type of laryngoscope Macintosh direct laryngoscope vs. GlideScope video laryngoscope
Patients who require emergency rapid sequence intubation are randomized to intubation with either the direct laryngoscope or the video laryngoscope
(Active Comparator)
emergency intubation with video laryngoscope
type of laryngoscope Macintosh direct laryngoscope vs. GlideScope video laryngoscope
Patients who require emergency rapid sequence intubation are randomized to intubation with either the direct laryngoscope or the video laryngoscope

Primary Outcomes

Measure
Survival to hospital discharge
time frame: 2 weeks, on average

Secondary Outcomes

Measure
Length of time to perform the intubation procedure
time frame: 30 seconds, on average

Eligibility Criteria

Male or female participants at least 18 years old.

Inclusion Criteria: - require emergency intubation Exclusion Criteria: - age < 18 - require surgical airway on initial assessment - have known or strongly suspected spinal cord injury

Additional Information

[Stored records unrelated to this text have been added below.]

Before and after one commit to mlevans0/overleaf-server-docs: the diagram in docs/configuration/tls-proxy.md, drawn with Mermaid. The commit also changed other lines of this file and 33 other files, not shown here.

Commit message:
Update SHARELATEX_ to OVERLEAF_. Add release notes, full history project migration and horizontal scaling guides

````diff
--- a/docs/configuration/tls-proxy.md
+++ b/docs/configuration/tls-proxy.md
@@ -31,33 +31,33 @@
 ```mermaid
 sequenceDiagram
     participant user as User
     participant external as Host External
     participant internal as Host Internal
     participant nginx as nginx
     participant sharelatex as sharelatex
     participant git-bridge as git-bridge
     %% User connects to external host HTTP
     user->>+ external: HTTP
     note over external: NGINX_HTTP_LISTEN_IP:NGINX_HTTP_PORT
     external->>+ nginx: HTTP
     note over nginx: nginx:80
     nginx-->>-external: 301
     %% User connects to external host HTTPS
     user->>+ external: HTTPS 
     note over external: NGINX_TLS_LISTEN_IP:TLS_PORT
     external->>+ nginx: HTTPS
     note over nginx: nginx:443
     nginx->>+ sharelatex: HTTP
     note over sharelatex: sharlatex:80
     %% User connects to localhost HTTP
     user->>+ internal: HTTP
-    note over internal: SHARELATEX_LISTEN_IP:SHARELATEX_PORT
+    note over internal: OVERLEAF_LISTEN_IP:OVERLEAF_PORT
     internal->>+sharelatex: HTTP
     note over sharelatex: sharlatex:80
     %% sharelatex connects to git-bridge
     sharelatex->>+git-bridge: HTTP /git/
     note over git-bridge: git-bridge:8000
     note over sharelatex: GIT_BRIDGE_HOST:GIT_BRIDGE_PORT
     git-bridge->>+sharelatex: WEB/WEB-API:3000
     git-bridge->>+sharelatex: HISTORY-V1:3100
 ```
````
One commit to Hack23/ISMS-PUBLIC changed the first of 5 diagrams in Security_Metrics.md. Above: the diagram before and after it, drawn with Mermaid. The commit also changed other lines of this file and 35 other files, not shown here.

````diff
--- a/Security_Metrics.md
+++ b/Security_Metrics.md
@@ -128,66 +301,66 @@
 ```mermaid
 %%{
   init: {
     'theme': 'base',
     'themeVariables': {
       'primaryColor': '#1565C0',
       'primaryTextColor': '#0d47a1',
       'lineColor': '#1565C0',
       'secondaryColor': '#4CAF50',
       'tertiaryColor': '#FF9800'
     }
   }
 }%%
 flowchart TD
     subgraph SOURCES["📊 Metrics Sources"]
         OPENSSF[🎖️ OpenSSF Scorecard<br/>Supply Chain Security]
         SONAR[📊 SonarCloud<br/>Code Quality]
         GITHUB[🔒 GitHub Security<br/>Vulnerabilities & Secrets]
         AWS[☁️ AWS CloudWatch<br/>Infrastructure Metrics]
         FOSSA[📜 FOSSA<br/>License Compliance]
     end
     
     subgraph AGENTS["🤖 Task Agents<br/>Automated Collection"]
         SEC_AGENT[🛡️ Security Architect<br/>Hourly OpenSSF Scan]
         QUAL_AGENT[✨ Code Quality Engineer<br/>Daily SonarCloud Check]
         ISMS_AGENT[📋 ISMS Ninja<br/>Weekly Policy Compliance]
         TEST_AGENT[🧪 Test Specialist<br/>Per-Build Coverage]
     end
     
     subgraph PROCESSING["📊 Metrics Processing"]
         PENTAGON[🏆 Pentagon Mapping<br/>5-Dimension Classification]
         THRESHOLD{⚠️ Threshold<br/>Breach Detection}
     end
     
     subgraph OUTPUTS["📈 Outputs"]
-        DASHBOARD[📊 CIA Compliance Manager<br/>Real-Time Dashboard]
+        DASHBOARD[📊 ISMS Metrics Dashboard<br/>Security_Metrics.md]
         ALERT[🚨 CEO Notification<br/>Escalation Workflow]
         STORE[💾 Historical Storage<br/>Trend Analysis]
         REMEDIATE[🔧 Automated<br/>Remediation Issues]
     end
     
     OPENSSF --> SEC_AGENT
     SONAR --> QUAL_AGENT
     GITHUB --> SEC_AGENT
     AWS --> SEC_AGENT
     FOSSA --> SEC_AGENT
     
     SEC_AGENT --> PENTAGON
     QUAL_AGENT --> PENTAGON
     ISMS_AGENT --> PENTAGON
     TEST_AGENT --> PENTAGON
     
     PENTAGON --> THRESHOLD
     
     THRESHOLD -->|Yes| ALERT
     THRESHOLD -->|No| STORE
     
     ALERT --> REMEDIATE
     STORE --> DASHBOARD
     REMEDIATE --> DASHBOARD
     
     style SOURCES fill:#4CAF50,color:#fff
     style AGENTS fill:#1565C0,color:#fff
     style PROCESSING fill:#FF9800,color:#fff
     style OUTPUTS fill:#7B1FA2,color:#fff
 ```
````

Official title GlideScope vs. Direct Laryngoscope for Emergency Intubation
Principal investigator Dale Yeatts, MD
Description On admission to the emergency department following traumatic injury, many patients require placement of an artificial airway to support their breathing, provide oxygen and protect their airway. This procedure is accomplished through a number of different techniques and few studies have compared these techniques in order to establish the best method. We will compare an older technique using a metal handle and blade that allows for direct visualization of the vocal cords (direct laryngoscopy) to a newer technique that employs a fiberoptic bundle imbedded in a handle that allows indirect visualization of the vocal cords during placement of the artificial airway. The newer technique has the theoretical advantage of being more useful in patients with abnormal airways which are frequently encountered in trauma patients. Since both techniques are currently employed routinely in our institution, we will randomize all trauma admission to have an initial attempt with one of the two techniques in order to perform a randomized, unblinded trial.
Trial information was received from ClinicalTrials.gov and was last updated in January 2013.
Information provided to ClinicalTrials.gov by University of Maryland.